In North Korea, it’s unlikely the United States knows where all the nuclear essentials are situated and can reach everything it can locate. Moreover, the threat of retaliation is extremely high. Indeed, given Washington’s proclivity for regime change, Kim Jong‐un would be foolish to rely on American assurances that any assault would be limited. The result almost certainly would be a serious conventional war in which South Korea would be a battleground, and the DPRK could hit South Korea, Japan and American possessions such as Guam with missiles carrying biological, chemical and perhaps nuclear weapons. Nukes on Seoul and Tokyo would result in horror unseen since World War II. Combat could overflow into China and Russia.
Moreover, the political and economic consequences would radiate around the world. After “victory” the United States might find itself an international pariah, hated even by its onetime South Korean and Japanese allies, while tasked with paying to rebuild both South and North Korea—and perhaps much more. Being seen as responsible for an unnecessary nuclear war might trigger startling geopolitical realignments, handing regional predominance to China. Widespread physical destruction and economic disruption throughout Northeast Asia might pop what some analysts view as an international bubble economy, resulting in a replay of 2008.
Containment and deterrence constitute an imperfect strategy. Deterrence can fail. Mistakes can happen. Still, despite some tense moments nuclear deterrence worked remarkably well over the last seven decades. To plunge into the abyss because war could happen anyway would guarantee untold horror in return for the dubious promise of preventing an even worse conflict sometime in the future. The administration would be wagering hundreds of thousands—or even millions—of lives on a geopolitical long shot.

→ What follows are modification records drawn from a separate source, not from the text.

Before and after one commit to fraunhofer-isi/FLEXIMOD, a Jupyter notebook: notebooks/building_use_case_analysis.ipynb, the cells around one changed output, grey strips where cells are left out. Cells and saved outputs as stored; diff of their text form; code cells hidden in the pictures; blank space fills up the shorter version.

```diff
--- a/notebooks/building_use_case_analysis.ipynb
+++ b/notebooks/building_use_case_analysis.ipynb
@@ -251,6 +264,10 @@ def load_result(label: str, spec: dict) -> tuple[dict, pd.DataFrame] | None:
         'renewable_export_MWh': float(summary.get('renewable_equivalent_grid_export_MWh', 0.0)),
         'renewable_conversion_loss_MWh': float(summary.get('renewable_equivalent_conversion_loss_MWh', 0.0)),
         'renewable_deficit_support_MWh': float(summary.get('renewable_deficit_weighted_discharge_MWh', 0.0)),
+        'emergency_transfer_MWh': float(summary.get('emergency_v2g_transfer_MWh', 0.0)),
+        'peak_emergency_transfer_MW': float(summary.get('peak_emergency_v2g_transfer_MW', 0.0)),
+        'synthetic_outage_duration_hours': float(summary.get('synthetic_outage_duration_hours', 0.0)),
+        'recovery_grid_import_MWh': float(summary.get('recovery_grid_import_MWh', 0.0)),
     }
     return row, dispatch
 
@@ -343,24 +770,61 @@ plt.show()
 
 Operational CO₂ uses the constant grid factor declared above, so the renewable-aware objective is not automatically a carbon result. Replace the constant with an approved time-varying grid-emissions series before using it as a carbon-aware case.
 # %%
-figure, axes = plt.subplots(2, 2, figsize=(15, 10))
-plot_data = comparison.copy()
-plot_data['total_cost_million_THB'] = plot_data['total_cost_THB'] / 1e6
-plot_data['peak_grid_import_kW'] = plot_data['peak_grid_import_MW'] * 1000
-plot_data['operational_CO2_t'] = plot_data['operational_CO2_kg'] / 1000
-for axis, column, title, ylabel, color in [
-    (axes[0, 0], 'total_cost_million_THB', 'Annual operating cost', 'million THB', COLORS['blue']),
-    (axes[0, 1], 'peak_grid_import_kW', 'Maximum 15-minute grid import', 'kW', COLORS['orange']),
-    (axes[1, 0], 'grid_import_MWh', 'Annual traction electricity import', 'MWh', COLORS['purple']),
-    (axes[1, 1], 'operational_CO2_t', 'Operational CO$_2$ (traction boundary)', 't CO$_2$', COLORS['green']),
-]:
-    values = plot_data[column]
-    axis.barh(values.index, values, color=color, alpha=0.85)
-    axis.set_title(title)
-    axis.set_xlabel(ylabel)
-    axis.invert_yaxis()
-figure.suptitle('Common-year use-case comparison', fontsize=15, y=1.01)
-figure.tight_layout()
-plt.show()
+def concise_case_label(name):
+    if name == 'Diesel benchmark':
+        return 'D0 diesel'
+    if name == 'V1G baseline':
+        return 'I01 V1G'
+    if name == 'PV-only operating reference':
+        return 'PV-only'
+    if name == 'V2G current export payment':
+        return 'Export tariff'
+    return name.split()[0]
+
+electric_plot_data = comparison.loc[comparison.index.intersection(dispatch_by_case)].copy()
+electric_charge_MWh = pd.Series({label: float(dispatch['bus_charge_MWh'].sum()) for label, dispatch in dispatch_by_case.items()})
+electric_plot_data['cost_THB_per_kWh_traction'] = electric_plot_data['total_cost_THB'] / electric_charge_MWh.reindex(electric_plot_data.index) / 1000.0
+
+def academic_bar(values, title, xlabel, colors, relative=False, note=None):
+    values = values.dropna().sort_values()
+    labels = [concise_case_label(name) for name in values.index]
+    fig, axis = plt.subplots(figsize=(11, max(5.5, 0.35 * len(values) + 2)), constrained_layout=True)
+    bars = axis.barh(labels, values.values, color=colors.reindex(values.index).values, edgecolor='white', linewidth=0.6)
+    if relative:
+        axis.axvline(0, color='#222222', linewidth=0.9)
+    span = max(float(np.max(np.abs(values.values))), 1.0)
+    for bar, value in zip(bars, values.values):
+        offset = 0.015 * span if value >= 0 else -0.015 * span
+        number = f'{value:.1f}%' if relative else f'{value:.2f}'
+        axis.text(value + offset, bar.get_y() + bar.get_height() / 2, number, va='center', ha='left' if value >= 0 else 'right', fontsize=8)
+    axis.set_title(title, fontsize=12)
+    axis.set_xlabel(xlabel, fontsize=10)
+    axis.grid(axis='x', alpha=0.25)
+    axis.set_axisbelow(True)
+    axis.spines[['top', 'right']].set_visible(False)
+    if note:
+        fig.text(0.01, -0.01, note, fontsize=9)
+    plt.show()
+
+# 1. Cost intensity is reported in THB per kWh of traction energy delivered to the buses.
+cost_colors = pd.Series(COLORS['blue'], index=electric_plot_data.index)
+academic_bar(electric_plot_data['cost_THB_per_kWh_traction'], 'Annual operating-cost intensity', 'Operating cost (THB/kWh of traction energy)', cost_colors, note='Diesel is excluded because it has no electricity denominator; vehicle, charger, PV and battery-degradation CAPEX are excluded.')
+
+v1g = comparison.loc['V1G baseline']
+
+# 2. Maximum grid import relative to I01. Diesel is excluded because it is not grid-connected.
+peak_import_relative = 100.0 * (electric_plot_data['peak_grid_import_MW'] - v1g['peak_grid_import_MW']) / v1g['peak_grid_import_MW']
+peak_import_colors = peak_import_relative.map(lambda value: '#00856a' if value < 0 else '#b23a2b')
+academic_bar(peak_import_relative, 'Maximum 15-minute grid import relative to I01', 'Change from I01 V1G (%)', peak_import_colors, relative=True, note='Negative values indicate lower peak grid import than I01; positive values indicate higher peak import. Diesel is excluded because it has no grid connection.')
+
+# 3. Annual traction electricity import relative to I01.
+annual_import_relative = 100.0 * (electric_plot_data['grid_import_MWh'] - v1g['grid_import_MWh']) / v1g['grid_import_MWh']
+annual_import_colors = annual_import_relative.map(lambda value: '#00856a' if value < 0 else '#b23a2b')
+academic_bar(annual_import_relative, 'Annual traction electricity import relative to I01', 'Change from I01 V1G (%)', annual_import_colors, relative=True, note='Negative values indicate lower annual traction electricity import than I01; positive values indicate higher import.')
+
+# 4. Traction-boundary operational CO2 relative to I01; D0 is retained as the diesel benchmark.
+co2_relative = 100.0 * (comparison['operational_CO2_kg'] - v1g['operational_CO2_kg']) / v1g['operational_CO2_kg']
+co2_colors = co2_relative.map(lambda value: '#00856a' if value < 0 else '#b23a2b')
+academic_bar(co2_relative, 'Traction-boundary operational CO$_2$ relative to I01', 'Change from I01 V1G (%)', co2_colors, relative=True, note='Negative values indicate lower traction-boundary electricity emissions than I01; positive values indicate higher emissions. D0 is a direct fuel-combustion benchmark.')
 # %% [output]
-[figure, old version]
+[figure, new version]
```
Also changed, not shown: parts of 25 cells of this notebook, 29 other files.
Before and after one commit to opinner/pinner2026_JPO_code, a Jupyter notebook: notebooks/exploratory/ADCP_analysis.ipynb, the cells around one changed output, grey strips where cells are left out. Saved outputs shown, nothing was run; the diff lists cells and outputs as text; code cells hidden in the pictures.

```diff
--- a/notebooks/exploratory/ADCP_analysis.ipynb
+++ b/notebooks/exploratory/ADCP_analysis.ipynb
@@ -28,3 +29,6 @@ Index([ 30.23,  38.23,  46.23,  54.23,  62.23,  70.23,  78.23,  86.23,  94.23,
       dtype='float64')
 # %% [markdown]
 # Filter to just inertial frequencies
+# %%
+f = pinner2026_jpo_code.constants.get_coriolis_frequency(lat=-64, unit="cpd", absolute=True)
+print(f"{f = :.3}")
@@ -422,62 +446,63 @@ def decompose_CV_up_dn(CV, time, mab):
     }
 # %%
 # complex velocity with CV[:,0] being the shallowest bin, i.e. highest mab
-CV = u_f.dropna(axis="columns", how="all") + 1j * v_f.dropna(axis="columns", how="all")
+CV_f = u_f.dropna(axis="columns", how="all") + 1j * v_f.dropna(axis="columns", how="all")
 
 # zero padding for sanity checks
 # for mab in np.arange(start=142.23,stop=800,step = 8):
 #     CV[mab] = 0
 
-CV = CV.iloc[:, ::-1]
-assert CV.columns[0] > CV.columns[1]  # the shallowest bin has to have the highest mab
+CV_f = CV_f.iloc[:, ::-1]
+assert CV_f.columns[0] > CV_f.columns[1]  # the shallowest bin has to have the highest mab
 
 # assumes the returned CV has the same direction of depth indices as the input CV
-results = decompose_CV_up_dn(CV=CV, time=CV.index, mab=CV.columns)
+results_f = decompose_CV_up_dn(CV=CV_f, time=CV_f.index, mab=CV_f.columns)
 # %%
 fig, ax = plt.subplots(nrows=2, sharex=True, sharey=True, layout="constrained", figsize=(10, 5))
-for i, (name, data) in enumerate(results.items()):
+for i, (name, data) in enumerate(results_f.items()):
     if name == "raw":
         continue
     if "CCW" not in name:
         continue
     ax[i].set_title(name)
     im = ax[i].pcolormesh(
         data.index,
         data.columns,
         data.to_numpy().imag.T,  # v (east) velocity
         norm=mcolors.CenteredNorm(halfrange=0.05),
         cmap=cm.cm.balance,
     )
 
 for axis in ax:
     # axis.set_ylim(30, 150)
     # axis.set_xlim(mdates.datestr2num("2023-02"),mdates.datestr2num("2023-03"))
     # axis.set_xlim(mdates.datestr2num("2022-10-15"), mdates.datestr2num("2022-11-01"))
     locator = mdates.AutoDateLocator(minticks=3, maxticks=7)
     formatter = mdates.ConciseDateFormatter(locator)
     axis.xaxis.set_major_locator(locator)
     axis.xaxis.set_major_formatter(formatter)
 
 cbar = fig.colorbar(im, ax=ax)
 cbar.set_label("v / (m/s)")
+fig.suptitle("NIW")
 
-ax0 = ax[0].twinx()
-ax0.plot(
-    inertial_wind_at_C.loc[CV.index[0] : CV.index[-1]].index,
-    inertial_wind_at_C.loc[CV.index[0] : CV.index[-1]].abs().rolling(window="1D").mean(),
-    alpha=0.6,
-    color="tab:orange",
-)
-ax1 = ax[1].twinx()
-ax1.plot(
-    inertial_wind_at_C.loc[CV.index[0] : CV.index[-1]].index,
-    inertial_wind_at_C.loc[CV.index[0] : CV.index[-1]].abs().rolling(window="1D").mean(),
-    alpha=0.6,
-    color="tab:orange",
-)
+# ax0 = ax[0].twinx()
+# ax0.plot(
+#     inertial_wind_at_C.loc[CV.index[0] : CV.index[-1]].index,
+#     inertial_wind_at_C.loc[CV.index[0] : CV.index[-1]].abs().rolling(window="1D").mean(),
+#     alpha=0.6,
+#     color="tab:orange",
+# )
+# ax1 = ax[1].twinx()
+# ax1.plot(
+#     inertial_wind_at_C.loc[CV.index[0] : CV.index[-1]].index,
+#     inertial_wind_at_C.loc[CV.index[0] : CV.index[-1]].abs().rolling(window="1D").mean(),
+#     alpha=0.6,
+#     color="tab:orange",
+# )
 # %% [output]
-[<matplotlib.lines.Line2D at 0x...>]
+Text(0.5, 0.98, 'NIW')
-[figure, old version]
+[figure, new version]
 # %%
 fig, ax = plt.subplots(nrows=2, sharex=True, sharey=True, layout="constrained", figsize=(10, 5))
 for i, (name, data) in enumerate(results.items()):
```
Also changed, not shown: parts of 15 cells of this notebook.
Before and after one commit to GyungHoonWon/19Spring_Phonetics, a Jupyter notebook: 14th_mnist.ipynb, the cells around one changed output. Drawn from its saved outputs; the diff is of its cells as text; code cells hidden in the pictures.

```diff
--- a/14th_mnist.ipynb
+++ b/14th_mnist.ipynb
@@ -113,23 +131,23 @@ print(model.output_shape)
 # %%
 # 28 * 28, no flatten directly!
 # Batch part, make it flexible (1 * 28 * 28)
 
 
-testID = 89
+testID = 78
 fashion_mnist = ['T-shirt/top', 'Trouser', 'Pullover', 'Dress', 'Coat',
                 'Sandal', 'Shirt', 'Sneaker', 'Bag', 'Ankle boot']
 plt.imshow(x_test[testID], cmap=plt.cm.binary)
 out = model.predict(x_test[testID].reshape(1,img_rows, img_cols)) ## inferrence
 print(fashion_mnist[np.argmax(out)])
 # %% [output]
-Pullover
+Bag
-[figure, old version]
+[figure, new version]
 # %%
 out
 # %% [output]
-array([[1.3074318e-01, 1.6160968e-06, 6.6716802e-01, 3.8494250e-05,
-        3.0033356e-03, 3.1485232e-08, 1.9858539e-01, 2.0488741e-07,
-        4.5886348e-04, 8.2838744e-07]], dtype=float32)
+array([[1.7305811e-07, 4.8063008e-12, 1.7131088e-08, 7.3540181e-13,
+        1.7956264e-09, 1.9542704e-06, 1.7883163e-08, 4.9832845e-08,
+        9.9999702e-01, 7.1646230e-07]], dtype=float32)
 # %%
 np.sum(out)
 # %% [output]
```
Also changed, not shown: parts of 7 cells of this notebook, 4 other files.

The United States can’t accept a nuclear North Korea, said Secretary Tillerson. But unless he has a response which won’t result in a catastrophic war, the administration can’t stop a nuclear North Korea either. Washington shouldn’t blow up the peninsula after helping to keep the peace for more than sixty‐four years.